The International Tracing Service (ITS) in Bad Arolsen has opened the exhibition “Karl Plagge (1897-1957) – A Righteous Among the Nations” which is on view at the ITS from 26 March to 7 May 2010. The exhibition, developed by the Darmstadt History Workshop, remembers Wehrmacht Major Karl Plagge for his part in saving the lives of nearly 250 Jews. “Major Plagge did not sit idly by but instead decided to do something against the madness in order to save human lives,” said ITS Director Jean-Luc Blondel at the opening. “The exhibition is part of the work of remembering, and at the same time a call not to neglect our commitment to serving the survivors.”
Twelve posters depict Karl Plagge´s life, his efforts to save the Jews and his posthumous honor. As commander of the Heereskraftfahrparks (HKP) 562 (a repair facility for military vehicles) in Wilna (Vilnius), Lithuania, Plagge was able to save Jewish forced labourers from certain death in a German extermination camp between 1941 and 1944. He established a free-standing HKP labour camp and tried to make sure that forced labourers were treated humanely. Jewish families were able to stay together because they were performing work which was “vital to the war effort.”

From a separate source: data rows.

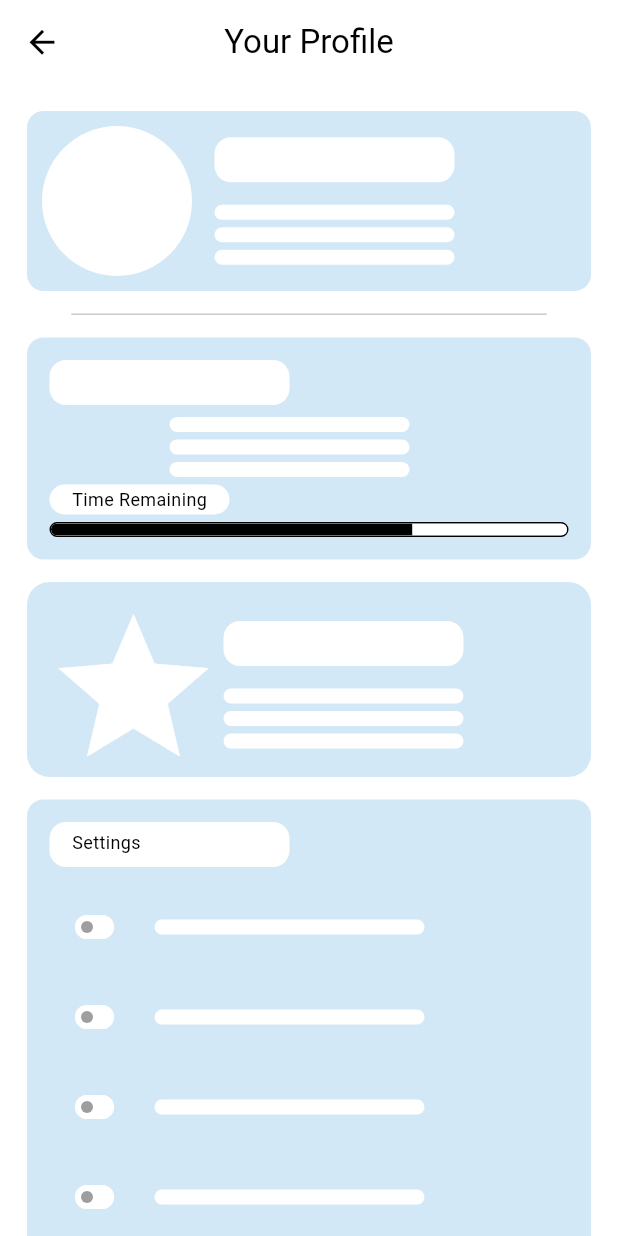
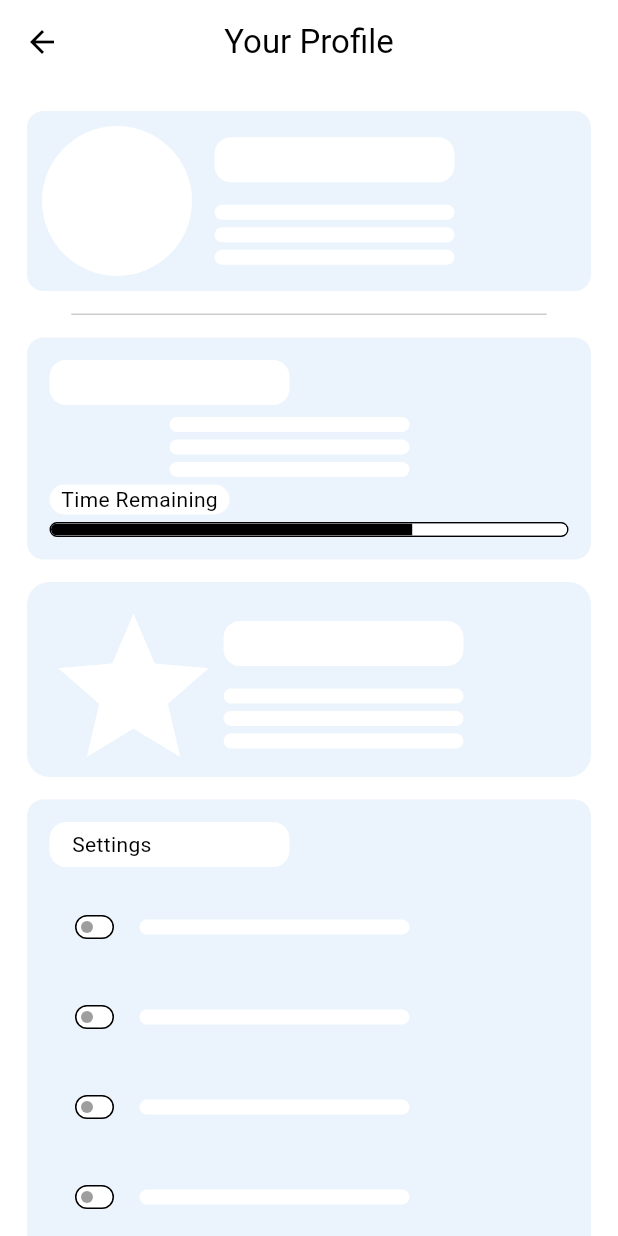
Before and after one commit to RushirajRavalji/GearCare, a Flutter app: the ProfileScreen screen opened directly, on a phone screen of 412 x 824 dp. Run offline on Flutter 3.47's test engine with Material 3 defaults, Android fonts, the phone set to English and light mode, and no system bars.

Commit message:
updated ui

```diff
--- a/lib/Design/profile.dart
+++ b/lib/Design/profile.dart
@@ -1,119 +1,75 @@
 import 'package:flutter/material.dart';
+import 'package:gearcare/theme.dart';
 
 class ProfileScreen extends StatefulWidget {
   const ProfileScreen({super.key});
 
   @override
-  _ProfileScreenState createState() => _ProfileScreenState();
+  State<ProfileScreen> createState() => _ProfileScreenState();
 }
 
 class _ProfileScreenState extends State<ProfileScreen> {
-  Color c1 = const Color.fromRGBO(211, 232, 246, 1);
-  double w = 0;
-
-  // List to store switch states
-  List<bool> switchValues = List.generate(8, (index) => false);
+  final List<bool> _switchValues = List.generate(8, (index) => false);
 
   @override
   Widget build(BuildContext context) {
-    w = MediaQuery.of(context).size.width;
+    final appColors = Theme.of(context).extension<AppColors>()!;
 
     return Scaffold(
-      backgroundColor: Colors.white,
       appBar: AppBar(
         backgroundColor: Colors.white,
         elevation: 0,
         leading: IconButton(
-          icon: Icon(Icons.arrow_back, color: Colors.black, size: 25),
+          icon: const Icon(Icons.arrow_back, color: Colors.black),
           onPressed: () => Navigator.pop(context),
         ),
-        title: Text(
+        title: const Text(
           "Your Profile",
           style: TextStyle(color: Colors.black, fontSize: 22),
         ),
         centerTitle: true,
       ),
       body: SingleChildScrollView(
-        padding: EdgeInsets.all(18),
+        padding: const EdgeInsets.all(18),
         child: Column(
-          crossAxisAlignment: CrossAxisAlignment.center,
           children: [
-            //! Profile Section
-            _buildProfileSection(),
-
-            SizedBox(height: 15),
+            _buildProfileSection(appColors),
+            const SizedBox(height: 15),
             _buildDivider(),
-            SizedBox(height: 15),
-
-            //! Subscription Box with Progress
-            _buildSubscriptionBox(),
-
-            SizedBox(height: 15),
-
-            //! Rewards Section
-            _buildRewardsSection(),
-
-            SizedBox(height: 15),
-
-            //! Settings Section (with Toggles)
-            _buildSettingsSection(),
-
-            SizedBox(height: 20),
-
-            //! Logout Button
-            SizedBox(
-              width: 170,
-              height: 40,
-              child: ElevatedButton(
-                style: ElevatedButton.styleFrom(
-                  backgroundColor: Colors.black,
-                  shape: RoundedRectangleBorder(
-                    borderRadius: BorderRadius.circular(10),
-                  ),
-                  padding: EdgeInsets.only(),
-                ),
-                onPressed: () {},
-                child: Row(
-                  mainAxisSize: MainAxisSize.min,
-                  children: [
-                    Text(
-                      "Logout",
-                      style: TextStyle(color: Colors.white, fontSize: 16),
-                    ),
-                    SizedBox(width: 10),
-                    Icon(Icons.logout, color: Colors.white, size: 18),
-                  ],
-                ),
-              ),
-            ),
+            const SizedBox(height: 15),
+            _buildSubscriptionBox(appColors),
+            const SizedBox(height: 15),
+            _buildRewardsSection(appColors),
+            const SizedBox(height: 15),
+            _buildSettingsSection(appColors),
+            const SizedBox(height: 20),
+            const _LogoutButton(),
           ],
         ),
       ),
     );
   }
 
-  //! Profile Section
-  Widget _buildProfileSection() {
+  Widget _buildProfileSection(AppColors appColors) {
     return Container(
-      padding: EdgeInsets.all(10),
-      width: w,
+      padding: const EdgeInsets.all(10),
       decoration: BoxDecoration(
-        color: c1,
+        color: appColors.lightBlue,
         borderRadius: BorderRadius.circular(11),
       ),
       child: Row(
         children: [
-          CircleAvatar(radius: 50, backgroundColor: Colors.white),
-          SizedBox(width: 15),
+          const CircleAvatar(radius: 50, backgroundColor: Colors.white),
+          const SizedBox(width: 15),
           Column(
             crossAxisAlignment: CrossAxisAlignment.start,
             children: [
               _buildPlaceholderBox(height: 30),
-              SizedBox(height: 15),
+              const SizedBox(height: 15),
               _buildPlaceholderBox(),
-              SizedBox(height: 5),
+              const SizedBox(height: 5),
               _buildPlaceholderBox(),
-              SizedBox(height: 5),
+              const SizedBox(height: 5),
               _buildPlaceholderBox(),
             ],
           ),
@@ -122,33 +78,31 @@ class _ProfileScreenState extends State<ProfileScreen> {
     );
   }
 
-  //! Subscription Section
-  Widget _buildSubscriptionBox() {
+  Widget _buildSubscriptionBox(AppColors appColors) {
     return Container(
-      padding: EdgeInsets.all(15),
-      width: w,
+      padding: const EdgeInsets.all(15),
       decoration: BoxDecoration(
-        color: c1,
+        color: appColors.lightBlue,
         borderRadius: BorderRadius.circular(11),
       ),
       child: Column(
         crossAxisAlignment: CrossAxisAlignment.start,
         children: [
           _buildPlaceholderBox(height: 30),
-          SizedBox(height: 8),
-          Padding(
-            padding: const EdgeInsets.only(left: 80),
+          const SizedBox(height: 8),
+          const Padding(
+            padding: EdgeInsets.only(left: 80),
             child: Column(
               children: [
-                _buildPlaceholderBox(),
+                _PlaceholderBox(),
                 SizedBox(height: 5),
-                _buildPlaceholderBox(),
+                _PlaceholderBox(),
                 SizedBox(height: 5),
-                _buildPlaceholderBox(),
+                _PlaceholderBox(),
               ],
             ),
           ),
-          SizedBox(height: 5),
+          const SizedBox(height: 5),
           Container(
             width: 120,
             height: 20,
@@ -156,11 +110,9 @@ class _ProfileScreenState extends State<ProfileScreen> {
               color: Colors.white,
               borderRadius: BorderRadius.circular(12),
             ),
-            child: Center(
-              child: Text("Time Remaining", style: TextStyle(fontSize: 12)),
+            child: const Center(child: Text("Time Remaining")),
           ),
-          ),
-          SizedBox(height: 5),
+          const SizedBox(height: 5),
           Container(
             decoration: BoxDecoration(
               borderRadius: BorderRadius.circular(10),
@@ -171,7 +123,7 @@ class _ProfileScreenState extends State<ProfileScreen> {
               child: LinearProgressIndicator(
                 value: 0.7,
                 backgroundColor: Colors.white,
-                valueColor: AlwaysStoppedAnimation<Color>(Colors.black),
+                valueColor: const AlwaysStoppedAnimation<Color>(Colors.black),
                 minHeight: 8,
               ),
             ),
@@ -181,31 +133,28 @@ class _ProfileScreenState extends State<ProfileScreen> {
     );
   }
 
-  //! Rewards Section
-  Widget _buildRewardsSection() {
+  Widget _buildRewardsSection(AppColors appColors) {
     return Container(
-      padding: EdgeInsets.all(11),
-      width: w,
+      padding: const EdgeInsets.all(11),
       height: 130,
       decoration: BoxDecoration(
-        color: c1,
+        color: appColors.lightBlue,
         borderRadius: BorderRadius.circular(15),
       ),
       child: Row(
         crossAxisAlignment: CrossAxisAlignment.start,
         children: [
-          Icon(Icons.star, size: 120, color: Colors.white),
-
+          const Icon(Icons.star, size: 120, color: Colors.white),
           Column(
             crossAxisAlignment: CrossAxisAlignment.start,
             children: [
-              SizedBox(height: 15),
+              const SizedBox(height: 15),
               _buildPlaceholderBox(height: 30),
-              SizedBox(height: 15),
+              const SizedBox(height: 15),
               _buildPlaceholderBox(),
-              SizedBox(height: 5),
+              const SizedBox(height: 5),
               _buildPlaceholderBox(),
-              SizedBox(height: 5),
+              const SizedBox(height: 5),
               _buildPlaceholderBox(),
             ],
           ),
@@ -214,13 +163,11 @@ class _ProfileScreenState extends State<ProfileScreen> {
     );
   }
 
-  //! Settings Section (with Switches)
-  Widget _buildSettingsSection() {
+  Widget _buildSettingsSection(AppColors appColors) {
     return Container(
-      padding: EdgeInsets.all(15),
-      width: w,
+      padding: const EdgeInsets.all(15),
       decoration: BoxDecoration(
-        color: c1,
+        color: appColors.lightBlue,
         borderRadius: BorderRadius.circular(11),
       ),
       child: Column(
@@ -233,73 +180,46 @@ class _ProfileScreenState extends State<ProfileScreen> {
               color: Colors.white,
               borderRadius: BorderRadius.circular(11),
             ),
-            child: Padding(
-              padding: const EdgeInsets.only(top: 5, left: 15),
-              child: Text("Settings", style: TextStyle(fontSize: 12)),
+            child: const Padding(
+              padding: EdgeInsets.only(top: 5, left: 15),
+              child: Text("Settings"),
             ),
           ),
-          SizedBox(height: 10),
-          //! ListView for switches
+          const SizedBox(height: 10),
           ListView.builder(
             shrinkWrap: true,
-            physics: NeverScrollableScrollPhysics(),
-            itemCount: switchValues.length,
-            itemBuilder: (context, index) {
+            physics: const NeverScrollableScrollPhysics(),
+            itemCount: _switchValues.length,
+            itemBuilder: (context, index) => _buildSwitchRow(index),
+          ),
+        ],
+      ),
+    );
+  }
+
+  Widget _buildSwitchRow(int index) {
     return Padding(
       padding: const EdgeInsets.symmetric(vertical: 6),
       child: Row(
         children: [
-                    // Toggle switch
           Transform.scale(
             scale: 0.5,
             child: Switch(
-                        value: switchValues[index],
-                        onChanged: (value) {
-                          setState(() {
-                            switchValues[index] = value;
-                          });
-                        },
+              value: _switchValues[index],
+              onChanged:
+                  (value) => setState(() => _switchValues[index] = value),
               activeColor: Colors.grey,
               activeTrackColor: Colors.white,
               inactiveThumbColor: Colors.grey,
               inactiveTrackColor: Colors.white,
             ),
           ),
-
-                    SizedBox(width: 10),
-                    //! White placeholder bar
-                    Column(
-                      children: [
-                        Container(
-                          height: 10,
-                          width: 180,
-                          decoration: BoxDecoration(
-                            color: Colors.white,
-                            borderRadius: BorderRadius.circular(11),
-                          ),
-                        ),
-                      ],
-                    ),
-                  ],
-                ),
-              );
-            },
-          ),
+          const Column(children: [_PlaceholderBox(width: 180, height: 10)]),
         ],
       ),
     );
   }
 
-  //! Helper: Divider
-  Widget _buildDivider() {
-    return Container(
-      width: w / 1.3,
-      height: 1,
-      color: Colors.black.withOpacity(0.2),
-    );
-  }
-
-  //! Helper: Placeholder Box
   Widget _buildPlaceholderBox({double height = 10}) {
     return Container(
       height: height,
@@ -310,4 +230,51 @@ class _ProfileScreenState extends State<ProfileScreen> {
       ),
     );
   }
+
+  Widget _buildDivider() {
+    return Container(
+      width: MediaQuery.of(context).size.width / 1.3,
+      height: 1,
+      color: Colors.black.withOpacity(0.2),
+    );
   }
+}
+
+class _LogoutButton extends StatelessWidget {
+  const _LogoutButton();
+
+  @override
+  Widget build(BuildContext context) {
+    return ElevatedButton(
+      onPressed: () {},
+      style: ElevatedButton.styleFrom(fixedSize: const Size(170, 40)),
+      child: const Row(
+        mainAxisSize: MainAxisSize.min,
+        children: [
+          Text("Logout"),
+          SizedBox(width: 10),
+          Icon(Icons.logout, size: 18),
+        ],
+      ),
+    );
+  }
+}
+
+class _PlaceholderBox extends StatelessWidget {
+  final double width;
+  final double height;
+
+  const _PlaceholderBox({this.width = 160, this.height = 10});
+
+  @override
+  Widget build(BuildContext context) {
+    return Container(
+      height: height,
+      width: width,
+      decoration: BoxDecoration(
+        color: Colors.white,
+        borderRadius: BorderRadius.circular(11),
+      ),
+    );
+  }
+}
--- /dev/null
+++ b/lib/theme.dart
@@ -0,0 +1,70 @@
+import 'package:flutter/material.dart';
+
+class AppTheme {
+  static const Color primaryColor = Color(0xFFC3E2F6);
+  static const Color secondaryColor = Color(0xFF2E576C);
+  static const Color lightBlue = Color(0xFFEBF4FC);
+  static const Color backgroundLight = Color(0xFFFCFCFC);
+  static const Color darkColor = Color(0xFF232628);
+  static const Color buttonColor = Color(0xFF2E576C);
+  static const Color buttonTextColor = Color(0xFFFFFFFF);
+  static const Color iconColor = Color(0xFF43423D);
+  static const Color progressIndicatorColor = Color(0xFF2E576C);
+  static const Color disabledColor = Color(0x40000000); // 25% opacity black
+  static const Color black = Color(0xFF000000);
+  static const Color white = Color(0xFFFFFFFF);
+
+  static ThemeData get lightTheme {
+    return ThemeData(
+      colorScheme: const ColorScheme.light(
+        primary: primaryColor,
+        secondary: secondaryColor,
+        background: backgroundLight,
+        surface: white,
+      ),
+      appBarTheme: const AppBarTheme(
+        backgroundColor: primaryColor,
+        titleTextStyle: TextStyle(color: black, fontSize: 20),
+      ),
+      iconTheme: const IconThemeData(color: iconColor),
+      elevatedButtonTheme: ElevatedButtonThemeData(
+        style: ElevatedButton.styleFrom(
+          backgroundColor: buttonColor,
+          foregroundColor: buttonTextColor,
+          shape: RoundedRectangleBorder(
+            borderRadius: BorderRadius.circular(11),
+          ),
+        ),
+      ),
+      extensions: const <ThemeExtension<dynamic>>[
+        AppColors(lightBlue: lightBlue, darkColor: darkColor),
+      ],
+    );
+  }
+}
+
+class AppColors extends ThemeExtension<AppColors> {
+  final Color lightBlue;
+  final Color darkColor;
+
+  const AppColors({required this.lightBlue, required this.darkColor});
+
+  @override
+  ThemeExtension<AppColors> copyWith({Color? lightBlue, Color? darkColor}) {
+    return AppColors(
+      lightBlue: lightBlue ?? this.lightBlue,
+      darkColor: darkColor ?? this.darkColor,
+    );
+  }
+
+  @override
+  ThemeExtension<AppColors> lerp(ThemeExtension<AppColors>? other, double t) {
+    if (other is! AppColors) {
+      return this;
+    }
+    return AppColors(
+      lightBlue: Color.lerp(lightBlue, other.lightBlue, t)!,
+      darkColor: Color.lerp(darkColor, other.darkColor, t)!,
+    );
+  }
+}
```
Also changed, not shown: lib/Design/addproduct.dart (+9 -7 lines), lib/Design/home.dart (+5 -3 lines), lib/Design/layout1.dart (+25 -9 lines), lib/Design/rentscreen.dart (+61 -86 lines), lib/main.dart (+6 -18 lines). Lines whose indentation alone changed are shown as unchanged.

“Those who made the effort to save lives are models of civil courage and lived humanistic convictions. This is definitive proof that, contrary to the post-war myths, it was indeed possible to help,” said Dr. Susanne Urban, head of research at the ITS. “At the outset, Plagge certainly profited from and was a perpetrator of National Socialism. However, as with Oskar Schindler, he underwent some sort of transformation.” Two weeks before the Red Army captured the city, Plagge warned the forced labourers that the camp would be taken over by an SS commando. Nearly 250 Jews went into hiding until the Red Army´s arrival. Plagge, who died in Darmstadt in 1957, was honored as a “Righteous among the Nations” in April 2005 at Yad Vashem Holocaust Memorial in Jerusalem.
In addition to Plagge´s life, the exhibition also focuses on historical background. Visitors learn about pre-war Jewish life in Lithuania, how persecution began after German troops occupied the country and how isolated Jewish resistance was organized. The ITS has provided additional information panels, documents and booklets on individual fates from its archive.
Among others, exhibition organizers Christoph Jetter, Hannelore Skroblies and Lennart Bartelheimer from Darmstadt, retired state parliament representative Dieter Fischer and council member Helmut Hausmann attended the exhibition opening at the ITS. Music was provided by Günter Fuhr and Berthold Mayrhofer, who played songs from the ghettoes.
The exhibition runs through 7 May 2010. Hours are Monday-Thursday 9 a.m. to 5 p.m, Friday 9 a.m to 1 p.m. The ITS will also present two related lectures:
Dr. Susanne Urban, ITS Head of Research
“A Righteous Among the Nations – Humanity in the Time of the Holocaust” Thursday, 8 April 2010, 5 p.m.
Sebastian Schönemann, ITS historian
“Einsatzgruppe A: The ‘War of Ideology’ in Lithuania, Latvia and Estonia” Thursday, 6 May 2010, 5 p.m.